I spent nearly two years on two separate occasions dealing blackjack, roulette and craps out in Wendover. That all but cured me of gambling. Still, I get the occasional urge—like right now. If I was a betting man, and I was looking around Salt Lake City for a safe place to make a lay down that was most certain to win, I’d bet on Gateway.
I like the place and I am by no means a shopper. Or wasn’t, anyway. I don’t shop because I don’t like malls, and until now that meant hanging out in antiseptic buildings full of antiseptic chain stores that were designed to gag people like me. A mall is where I go when I need to realize that there really are some jobs in America that no one should aspire to.
And the food courts—yech! If one’s idea of exotic Asian fare is “Egg Foo Yong on a Stick,” then mall food courts are a safe haven. In over 10 years of doing business downtown, I can proudly say I haven’t spent $10 in that entire time in the food courts of ZCMI Center or Crossroads Mall. My intestines thank me.

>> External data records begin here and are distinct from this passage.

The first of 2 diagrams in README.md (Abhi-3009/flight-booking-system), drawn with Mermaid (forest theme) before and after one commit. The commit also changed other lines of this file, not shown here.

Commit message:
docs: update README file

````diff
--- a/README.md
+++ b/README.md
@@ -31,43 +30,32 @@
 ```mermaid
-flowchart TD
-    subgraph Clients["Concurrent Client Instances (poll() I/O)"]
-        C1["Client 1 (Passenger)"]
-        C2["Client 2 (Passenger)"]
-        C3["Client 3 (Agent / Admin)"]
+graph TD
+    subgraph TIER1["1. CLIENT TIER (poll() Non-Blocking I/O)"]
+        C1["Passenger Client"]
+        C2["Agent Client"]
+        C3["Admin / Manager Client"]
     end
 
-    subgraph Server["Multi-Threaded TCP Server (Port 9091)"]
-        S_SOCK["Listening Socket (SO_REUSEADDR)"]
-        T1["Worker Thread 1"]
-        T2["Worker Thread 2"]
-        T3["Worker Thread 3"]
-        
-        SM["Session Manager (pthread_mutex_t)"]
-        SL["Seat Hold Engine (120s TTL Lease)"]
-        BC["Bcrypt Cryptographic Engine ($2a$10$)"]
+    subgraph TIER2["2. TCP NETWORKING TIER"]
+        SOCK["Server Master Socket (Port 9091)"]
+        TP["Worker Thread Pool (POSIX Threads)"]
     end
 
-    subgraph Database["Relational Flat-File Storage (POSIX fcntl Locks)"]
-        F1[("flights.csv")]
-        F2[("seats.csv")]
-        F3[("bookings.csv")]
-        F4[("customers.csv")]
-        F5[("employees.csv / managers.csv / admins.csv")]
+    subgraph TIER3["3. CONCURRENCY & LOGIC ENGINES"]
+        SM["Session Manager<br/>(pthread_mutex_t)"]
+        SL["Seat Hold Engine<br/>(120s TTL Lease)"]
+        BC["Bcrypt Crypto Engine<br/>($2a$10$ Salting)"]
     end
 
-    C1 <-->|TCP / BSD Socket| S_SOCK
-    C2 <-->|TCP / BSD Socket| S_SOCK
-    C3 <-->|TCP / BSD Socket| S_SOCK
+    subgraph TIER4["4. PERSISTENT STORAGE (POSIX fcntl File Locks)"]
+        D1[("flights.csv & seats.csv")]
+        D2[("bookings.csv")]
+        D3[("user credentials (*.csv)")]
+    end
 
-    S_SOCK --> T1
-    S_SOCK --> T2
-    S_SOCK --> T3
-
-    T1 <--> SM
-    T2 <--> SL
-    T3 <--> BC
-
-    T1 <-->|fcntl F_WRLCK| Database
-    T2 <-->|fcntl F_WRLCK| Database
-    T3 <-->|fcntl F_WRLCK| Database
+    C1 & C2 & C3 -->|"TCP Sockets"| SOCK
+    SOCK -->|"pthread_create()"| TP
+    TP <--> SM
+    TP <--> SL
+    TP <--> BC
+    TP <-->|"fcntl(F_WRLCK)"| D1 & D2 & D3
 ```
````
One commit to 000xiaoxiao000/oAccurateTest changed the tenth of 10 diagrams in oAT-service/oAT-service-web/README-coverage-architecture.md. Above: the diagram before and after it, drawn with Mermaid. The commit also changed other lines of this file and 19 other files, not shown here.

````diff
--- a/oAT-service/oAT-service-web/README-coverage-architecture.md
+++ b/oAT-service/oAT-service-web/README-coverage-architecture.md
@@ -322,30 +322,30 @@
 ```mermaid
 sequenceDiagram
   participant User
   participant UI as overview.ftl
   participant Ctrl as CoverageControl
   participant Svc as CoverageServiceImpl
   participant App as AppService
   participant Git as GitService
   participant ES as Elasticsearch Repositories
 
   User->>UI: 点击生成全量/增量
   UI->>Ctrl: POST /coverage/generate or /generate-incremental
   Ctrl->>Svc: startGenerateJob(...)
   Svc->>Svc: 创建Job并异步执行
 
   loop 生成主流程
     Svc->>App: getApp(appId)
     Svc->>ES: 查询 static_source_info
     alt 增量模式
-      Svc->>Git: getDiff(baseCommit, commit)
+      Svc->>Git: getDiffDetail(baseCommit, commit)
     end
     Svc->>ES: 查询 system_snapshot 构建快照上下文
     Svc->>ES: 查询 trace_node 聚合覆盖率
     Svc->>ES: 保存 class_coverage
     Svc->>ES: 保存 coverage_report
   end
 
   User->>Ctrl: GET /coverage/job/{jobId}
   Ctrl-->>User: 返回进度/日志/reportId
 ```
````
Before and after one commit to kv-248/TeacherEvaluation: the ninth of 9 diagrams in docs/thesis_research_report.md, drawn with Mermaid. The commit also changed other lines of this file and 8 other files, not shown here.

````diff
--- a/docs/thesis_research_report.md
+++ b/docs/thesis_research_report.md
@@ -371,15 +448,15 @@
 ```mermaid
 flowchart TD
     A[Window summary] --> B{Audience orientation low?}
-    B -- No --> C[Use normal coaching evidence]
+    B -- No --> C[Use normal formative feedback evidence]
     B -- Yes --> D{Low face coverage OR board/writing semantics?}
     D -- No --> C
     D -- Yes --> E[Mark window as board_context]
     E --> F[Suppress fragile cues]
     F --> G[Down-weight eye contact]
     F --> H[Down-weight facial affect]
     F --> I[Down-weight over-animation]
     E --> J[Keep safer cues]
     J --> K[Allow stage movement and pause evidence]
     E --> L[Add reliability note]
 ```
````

When Gateway was announced and then built, many people—us included—wondered aloud about how that enterprise might affect downtown. In our case, we were most concerned with the few remaining small businesses on Main Street--the essence of any downtown. But when the ZCMI and Crossroad Malls were built, they pretty much scuttled downtown. There was little need for one mall downtown, let alone two, but the egos behind the major department stores of the time, Auerbach’s (now long gone) and ZCMI (now Meier & Frank), went forth and built competing structures. Downtown has never fully recovered.
My mother worked in the original Auerbach’s on 300 South and State, and for a time at Montgomery Ward. She’d park the car—angled parking, of course—and we’d walk all over downtown. Into Kress. Into Wolfe’s. Into Shulsen & Dillon. Up to the Oxford Shop, and other shoe stores on Broadway. Eat at Lamb’s. Books at Sam Weller’s. A movie at the Centre. Back then, Salt Lake City felt like a city. Then the malls went up. State Street died quickly and Main Street became very ill. People who once walked downtown, who shopped, ate and drank downtown, moved indoors. And they began to eat really crappy food.
Gateway is none of that. People are outdoors again, more so than I’ve ever seen. The stores feel like stores, not like aquariums. The sushi is real at Happy Sumo and the pizza at California Pizza Kitchen fed 20 of us one night. As for stores, I’m not much of a judge, but Galyan’s is one of the best I’ve ever entered. Sure, Gateway is a faux city, but the deception feels real. So real, I’d bet that Nordstrom will find a way out of Crossroads Mall sooner than later and join the future. The mayor may wish for Nordstrom to stay put, but I’m not betting that way. And when they leave, he’ll have an empty building to deal with in a city with plenty of office space vacancies already.
My bet is that Gateway has already won. Yeah, that’s a safe bet.